As I try to rescue an essay from an old, broken computer (stone cold coma'ed it is, like a Days of Our Lives character, awaiting a new storyline) for editing overhaul and possible submission to EMP Pop Con 2006, I have been reading the big kids' bios from previous years and feeling more and more preschool all the time. Because this playground I am eyeing, it has a big sign over the monkeybars that says, "LEGITIMATE," and another one next to the sandbox that says "ESTABLISHED," and I hear that Bobby X-gau beats you up and takes yr lunch money if you try to go down the slide. I am worrying about this, and about definitions of legitimacy and success in cultural criticism, and the ways in which they intersect with gendered assumptions about virtuosity and skill. I am thinking about my lady Becky Smith, who would have EMP-Con panels and syndicated columns coming out of her ears right this second if the world were anything close to fair, until I come across the following sentence:
When our five-year-old daughter Olivia's goldfish, Bluie, died, the other week, we were confronted by a crisis larger, or, at least, more intricate, than is entirely usual upon the death of a pet.
What's this? An earnest effort from the first night of a YMCA adult education creative writing class? Why no, it's Adam Gopnik writing in the New Yorker last July! I'm not trying to step to A. Gopnik, dude is fine, and has done great stuff in the past, and can write. But does achieving this thing called Legitimacy mean you can throw eight commas into the salvos of yr essays in drunken lapses of stylistic sanity? That you can toss off sentence structures with all the pacing, rhythm and clarity of Christopher Walken reading early Gertrude Stein in a six-page column in one of the most elite publications in the world and have yr editor give you a big fat pass? Even if it doesn't, being Legitimate at least means you will get gigs, and that is rilly, rilly essential, because without gigs, you will never get a bio. And without a bio, you will never be Legitimate. Right. Did Joseph Heller make this shit up or what?
Lucky for me I already have my bio good and ready:
Lizzie Pogo (AKA DJ Polly Seamy) is arts editor of numerous publications, including New York Metro NYC, NYC New York Metro, the Manhattanist, the Dusseldorf Times-Picayune and the Ronne Ice Shelf Gazette.
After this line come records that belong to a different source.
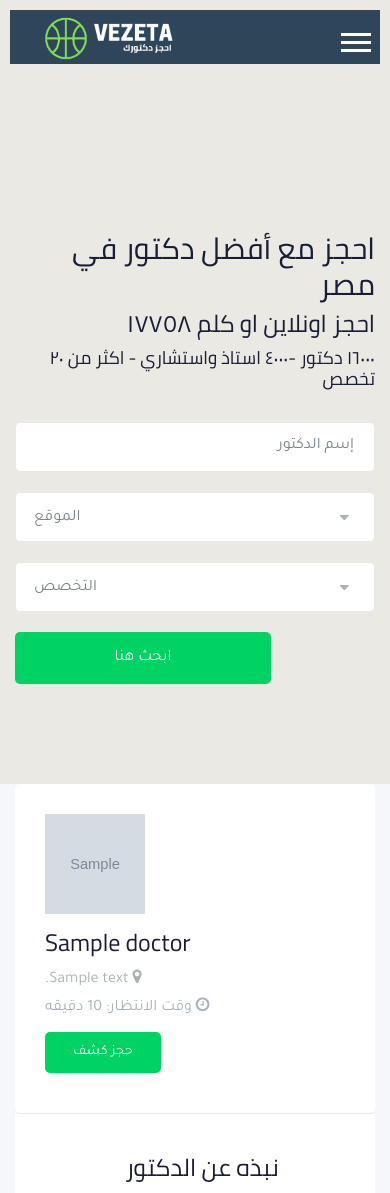
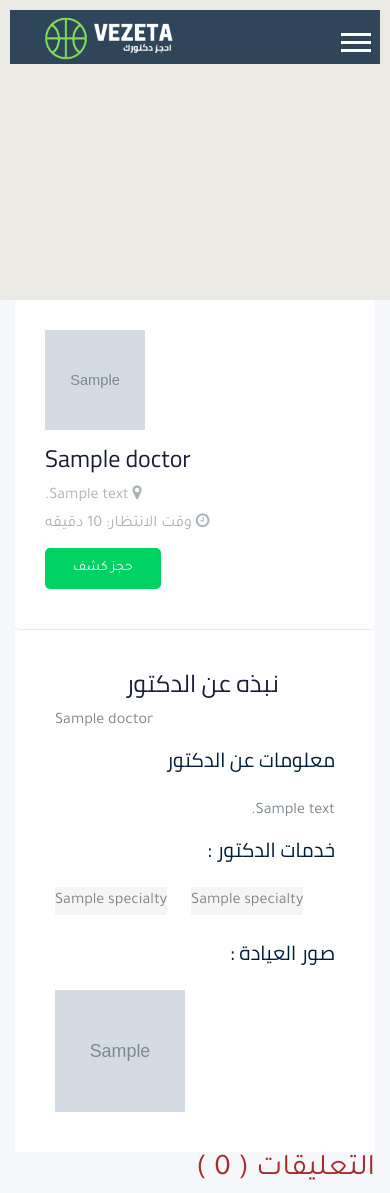
Before and after one commit to Omarmoatz/Vesita, a Django app: a page that uses templates/base.html in a window 390 px wide. Shown: the top 1193 px of the page. Run offline with Django 4.2, Linux system fonts and the light colour scheme; tables that the repository leaves empty hold one stand-in row (values such as "Sample post"); grey boxes marked "Sample" are stand-in pictures; some libraries are stand-ins or nearby versions.

Commit message:
fix some problems and designed examination model

```diff
--- a/doctor/templates/doctor/doctor_detail.html
+++ b/doctor/templates/doctor/doctor_detail.html
@@ -1,74 +1,11 @@
 {% extends 'base.html' %}
-
+{% load static %}
 {% block body %}
-
-
-
 <div dir="rtl">
     <!-- Search -->
     <div class="catagory_area ">
         <div class="container " style="margin-top: 10rem">
-            <div class=" single_text">
-                <h2>احجز مع
-                    أفضل دكتور في مصر</h3>
-                <h3>احجز اونلاين او كلم  ١٧٧٥۸</h4>
-                <h4>١٦٠٠٠ دكتور -٤٠٠٠ استاذ واستشاري - اكثر من ۲٠ تخصص</h5>
-                <br>
-            </div>
-            <form  method="GET" action="">
-            <div class="row cat_search" >
 
-                <div class="col-lg-3 col-md-4">
-                    <div class="single_input">
-                        <input type="text" placeholder="إسم الدكتور" >
-                    </div>
-                </div>
-
-                <div class="col-lg-3 col-md-4">
-                    <div class="single_input">
-                        <select class="wide" >
-                            <option value="" >الموقع</option>
-                            <option value="المنصوره">المنصوره</option>
-                            <option value="الدقي">الدقي</option>
-                            <option value="4">Sylet</option>
-                        </select>
-                    </div>
-                </div>
-
-                <div class="col-lg-3 col-md-4">
-                    <div class="single_input">
-                        <select class="wide" >
-                            <option value="">التخصص</option>
-                            <option value="جلدية">جلدية</option>
-                            <option value="اسنان">اسنان</option>
-                            <option value="نفسي">نفسي</option>
-                            <option value="اطفال">اطفال حديثي الولادة</option>
-                            <option value="مخ">مخ واعصاب</option>
-                            <option value="عظام">عظام</option>
-                            <option value="نساء">نساء وتوليد</option>
-                            <option value="انف">انف واذن وحنجرة</option>
-                            <option value="قلب">قلب واوعية دموية</option>
-                            <option value="امراض">امراض دم</option>
-                            <option value="اورام">اورام</option>
-                            <option value="باطنه">باطنه</option>
-                            <option value="تخسيس">تخسيس وتغذية</option>
-                            <option value="جاطفال">جراحة اطفال</option>
-                            <option value="جاورام">جراحة اورام</option>
-                            <option value="جاوعيه">جراحة اوعية دموية</option>
-                            <option value="جتجميل">جراحة تجميل</option>
-                            <option value="سمنه">جراحه سمنة ومناظير </option>
-                            </select>
-                    </div>
-                </div>
-
-                <div class="col-lg-3 col-md-12">
-                    <div class="job_btn">
-                        <input type="submit" class="boxed-btn3" value="ابحث هنا">
-                    </div>
-                </div>
-
-            </div>
-            </form>
         </div>
     </div>
     <!-- endsearch -->
@@ -130,19 +67,19 @@
                 </div>
                 <div class="single_wrap">
                     <h4>صور العيادة :</h4>
-                            <img class="image_clinic" src="img/candiateds/2.png" alt="" >
-                            <img class="image_clinic" src="img/candiateds/2.png" alt="" >
-                            <img class="image_clinic" src="img/candiateds/2.png" alt="" >
-
+                        {% for item in doctor.clinic_doctor.all  %}
+                            <img class="image_clinic" style="width: 130px;height: 122px;" src="{{item.image.url}}" alt="image">
+                        {% endfor %}
 
 
                 </div>
             </div>
 
     <!-- comments -->
+    {% for item in doctor.comment_doctor.all %}
         <div class="section-row">
             <div class="section-title">
-            <h2 style="color: brown;">التعليقات (  )</h2>
+                <h2 style="color: brown;">التعليقات ( {{item|length}} )</h2>
             </div>
 
             <div class="post-comments" >
@@ -150,55 +87,44 @@
                 <!-- comment -->
                 <div class="media">
                     <div class="media-left">
-                    <img class="media-object" src="img/avatar.png" alt="">
+                        {% if item.user.Profile.image %}
+                            <img class="media-object" src="{{item.user.Profile.image.url}}" alt="comment">
+                        {% else %}
+                            <img class="ml-4" src="{% static 'images/user.png' %}" alt="comment">
+                        {% endif %}
+
                     </div>
                     <div class="media-body " >
                         <div class="media-heading">
-                        <h4>اسم الكاتب</h4>
-                        <span class="time">تم التعليق في </span>
+                            <h4>{{item}}</h4>
+                            <span class="time">{{item.created_at}}تم التعليق في </span>
                         </div>
-                    <p>الكومنتات</p>
+                        <p>{{item.content}}</p>
                         <a href="#" class="reply">الردود ..</a>
-
-                    <!-- comment -->
-                    <div class="media">
-                        <div class="media-left">
-                            <img class="media-object" src="" alt="">
-                        </div>
-                        <div class="media-body">
-                            <div class="media-heading">
-                                <h4>محمود عبد الرؤف صبره</h4>
-                                <span class="time">تم التعليق فى </span>
-                            </div>
-                            <p>شكرا جدا واتمنى ان تتصفح باقي المواضيع .....</p>
                     </div>
                 </div>
                 <!-- /comment -->
             </div>
         </div>
-            <!-- /comment -->
-
+    {% endfor %}
+    {% if not doctor.comment_doctor.all %}
+        <div class="section-row">
             <div class="media-heading">
                 <h4>لا يوجد تعليقات حتى الأن ..</h4>
             </div>
-
         </div>
-    </div>
+    {% endif %}
     <!-- /comments -->
     <div class="apply_job_form white-bg">
         <h4>إترك تعليقك</h4>
+
         <form method="POST" >
-
+            {% csrf_token %}
             <div class="row">
-                <div class="col-md-6">
+                <div class="col-md-12">
                     <div class="input_field">
                         <input type="text"  placeholder=" الإسم">
 
-                    </div>
-                </div>
-                <div class="col-md-6">
-                    <div class="input_field">
-                        <input type="text"  placeholder=" الإيميل">
                     </div>
                 </div>
                 <div class="col-md-12">
@@ -213,6 +139,7 @@
                 </div>
             </div>
         </form>
+
     </div>
         </div>
         <div class="col-lg-4">
@@ -222,10 +149,9 @@
                 </div>
                 <div class="job_content">
                     <ul>
-                        <li>  انضم إلينا : <span style="color: blue;"></span></li>
-                        <li> الكشف : <span style="color: blue;"> جنية</span></li>
-                        <li> رقم الهاتف  : <span style="color: blue;"></span></li>
-                        <li>عدد ساعات العمل : <span style="color: blue;"> ساعات</span></li>
+                        <li> الكشف : <span style="color: blue;">{{doctor.price_of_appintment}} جنية</span></li>
+                        <li> رقم الهاتف  : <span style="color: blue;">{{doctor.phone_num}}</span></li>
+                        <li>عدد ساعات العمل : <span style="color: blue;">{{doctor.work_hours}} ساعه</span></li>
                     </ul>
 
                 </div>
@@ -242,29 +168,6 @@
             <div class="job_location_wrap">
                 <div class="job_lok_inner">
                     <div id="map" style="height: 200px;"></div>
-                    <script>
-                        function initMap() {
-                        var uluru = {lat: -25.363, lng: 131.044};
-                        var grayStyles = [
-                            {
-                            featureType: "all",
-                            stylers: [
-                                { saturation: -90 },
-                                { lightness: 50 }
-                            ]
-                            },
-                            {elementType: 'labels.text.fill', stylers: [{color: '#ccdee9'}]}
-                        ];
-                        var map = new google.maps.Map(document.getElementById('map'), {
-                            center: {lat: -31.197, lng: 150.744},
-                            zoom: 9,
-                            styles: grayStyles,
-                            scrollwheel:  false
-                        });
-                        }
-
-                    </script>
-                    <script src="https://maps.googleapis.com/maps/api/js?key=AIzaSyDpfS1oRGreGSBU5HHjMmQ3o5NLw7VdJ6I&callback=initMap"></script>
 
                     </div>
             </div>
--- a/doctor/views.py
+++ b/doctor/views.py
@@ -7,6 +7,5 @@ class DoctorList(generic.ListView):
     model = Doctor
 
 
-
 class DoctorDetail(generic.DetailView):
     model = Doctor
--- a/project/settings.py
+++ b/project/settings.py
@@ -40,7 +40,7 @@ INSTALLED_APPS = [
     'django.contrib.staticfiles',
 
     #_ 3rd part apps _
-
+    'phonenumber_field',
 
     #_ my apps _
     'doctor',
--- a/templates/base.html
+++ b/templates/base.html
@@ -49,11 +49,9 @@
                             <div class="col-xl-6 col-lg-7">
                                 <div class="main-menu  d-none d-lg-block">
                                     <nav>
-                                        <ul id="navigation">
-                                            <li><a href="">احجز دكتورك</a></li>|
-                                            <li><a href="">المقالات</a></li>|
+                                        <ul class="mr-5" id="navigation">
+                                            <li><a href="/">احجز دكتورك</a></li>|
                                             <li><a href="">الصفحه الشخصيه </a></li>|
-                                            <li><a href="contact.html">اتصل بنا</a></li>
                                         </ul>
                                     </nav>
                                 </div>
@@ -63,7 +61,7 @@
 
                                     <div class="phone_num d-none d-xl-block"></div>
                                     <div class="d-none d-lg-block">
-                                        <a class="boxed-btn3" href="">قدم نفسك</a>
+                                        <a class="boxed-btn3 mr-3" href="">قدم نفسك</a>
                                     </div>
 
                                     <div class="phone_num d-none d-xl-block">
```
Also changed, not shown: doctor/models.py (+17 -2 lines), doctor/templates/doctor/doctor_list.html (+8 -9 lines), doctor/migrations/0005_alter_doctor_phone_num.py (added), doctor/migrations/0006_examination.py (added), media/clinic_img/53.jpg (added), media/clinic_img/Screenshot_2024-01-18_171213.png (added), media/clinic_img/Screenshot_2024-01-18_171228.png (added), media/clinic_img/im2.jpg (added). Lines whose indentation alone changed are shown as unchanged.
She is also a frequent contributor to Hoyden Wench, Fucked-Up, Toothache, Rockist Review, McSwooney's, and Bummerang, and founded the performance art journal Scrimshaw at the age of 5.
After receiving an Anna Nicole Smith Genius Award for her 2004 one-woman multi-media show Speculum!, Pogo accepted a fellowship at Urger University, where she now teaches music journalism, performance art theory, quantum mechanics and basket-weaving. In her spare time, Pogo DJs Thursday nights at Brooklyn's Club CosmoNaughty, runs a number of record labels, guest-curates art shows and organizes vocoder workshops. Her book Blow It Out Yr Ass: Subversion, Performance & Methodology is forthcoming from Plosive Press.